She knew Savile as a good man and was struggling to accept the evil that he did.
He knew Savile by the recent headlines and wanted all the “good” that he had done to be disregarded.
Is the problem with this case (and many others) that we struggle to believe that people can be both good and bad, saintly and evil? We resolve this dissonance by believing the evidence of only one side of someone’s character. And if we believe the “good side” of a perpetrator, nothing gets reported.
Likewise if we believe that a victim is wilful or wicked (based possible being out late, drunk and “inappropriately dressed”), we may be inclined not take their complaints of abuse seriously and just dismiss them as “making life-style choices”. Likewise if parents report that their child is out of control and getting into bad company do we believe that they are “bad parents” and then feel disinclined to investigate? Perhaps the child is both good and bad, perhaps the parents are caring but struggling? But are we incapable of believing apparently contradictory evidence and do we tend to be enslaved to our initial impressions?
Wilful children and bad parents should not of course be denied protection, but are we also failing because of our inability to believe that in all of us there is a bit of Jekyll and Hyde – or at least a range of shades of character?
In another field we see a similar reluctance. We want to believe that doctors and nurses are saintly or angelic and are very reluctant to believe that any of them are anything but saintly or angelic. People who complain are then thought to be trouble makers or distraught because they have lost a relative or have been otherwise traumatised. We might do this because we need to rationalise why they are presenting us with evidence that contradicts what we believe to be true – especially when it is too awful to believe.
… the problems found represented a “simultaneous failure of a great many systems at almost every level, from labour ward to the headquarters of national bodies”.
BBC News website 3 March 2015 : Furness baby deaths inquiry: ‘Lethal mix of failures’
In social services and policing:
“Young girls – and they are young girls – being abused over and over again on an industrial scale, being raped, being passed from one bunch of perpetrators to another bunch of perpetrators.”
An independent report found that at least 1,400 children were sexually exploited in Rotherham by gangs of men
BBC News website 3 March 2015 : UK children suffered sex abuse on ‘industrial scale’
We need a better way to manage this dissonance. We need to be able to simultaneously believe:

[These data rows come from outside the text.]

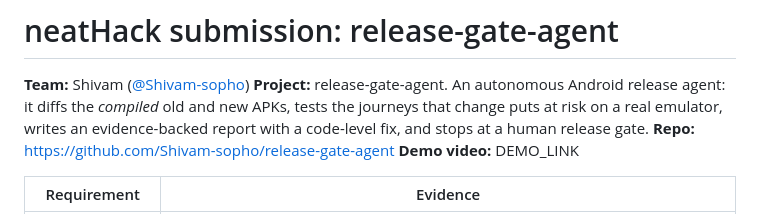
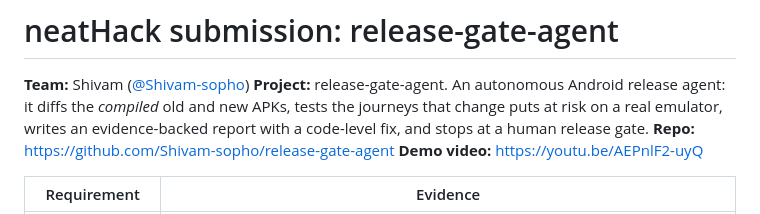
Before and after one commit to Shivam-sopho/release-gate-agent, a Markdown page: SUBMISSION.md, the part around the change. Drawn GitHub-style.

```diff
--- a/SUBMISSION.md
+++ b/SUBMISSION.md
@@ -5,7 +5,7 @@
 old and new APKs, tests the journeys that change puts at risk on a real emulator, writes an
 evidence-backed report with a code-level fix, and stops at a human release gate.
 **Repo:** https://github.com/Shivam-sopho/release-gate-agent
-**Demo video:** DEMO_LINK
+**Demo video:** https://youtu.be/AEPnlF2-uyQ
 
 | Requirement | Evidence |
 |---|---|
```
Also changed, not shown: README.md (+1 -1 lines), hackathon.md (+2 -1 lines).
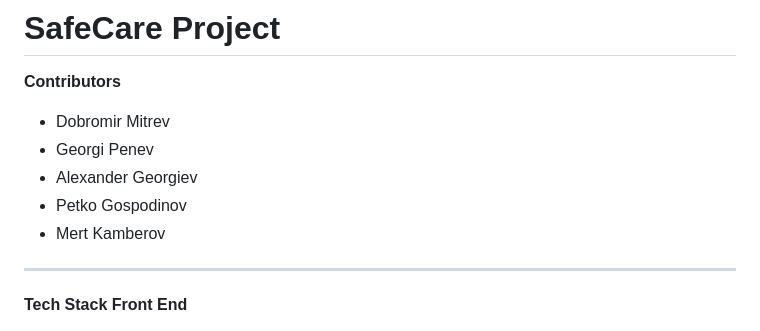
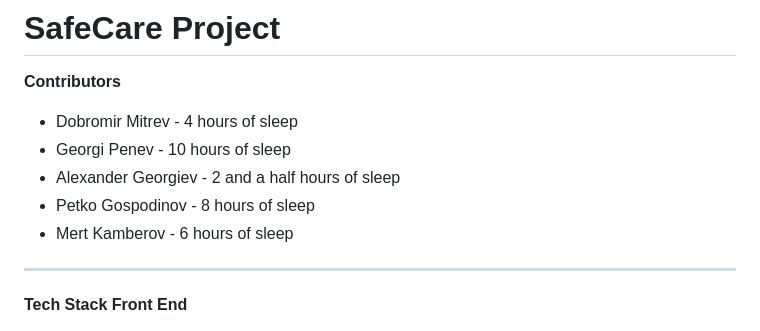
Before and after one commit to meroo893/HackAUBG-6.0, a Markdown page: README.md, the part around the change printed below. Drawn GitHub-style.

Commit message:
Added Sleep Hours per Member

```diff
--- a/README.md
+++ b/README.md
@@ -1,10 +1,10 @@
 # SafeCare Project
 **Contributors**
-- Dobromir Mitrev
-- Georgi Penev
-- Alexander Georgiev
-- Petko Gospodinov
-- Mert Kamberov
+- Dobromir Mitrev - 4 hours of sleep
+- Georgi Penev - 10 hours of sleep
+- Alexander Georgiev - 2 and a half hours of sleep
+- Petko Gospodinov - 8 hours of sleep
+- Mert Kamberov - 6 hours of sleep
 ---
 **Tech Stack**
 **Front End**
```
Also changed, not shown: other parts of README.md (+1 -0 lines).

- that someone who runs marathons for charity is doing something good – without excluding the ability to believe that they can also do something evil.
- that parents who can’t keep their young teenage children from going out at night with unsuitable people are also loving parents.
- that nurses who are caring and compassionate are also sometimes capable when tired, stressed and over-pressurised of making mistakes so dire that they are not even capable of rationalising why they happened.
People are not “good” or “bad”, we do not even exist at a single point on the continuum between “good” and “bad”. We surely exist on a range on that continuum and for some people that range is very wide – possibly dangerously so – and we should not be blind to that possibility.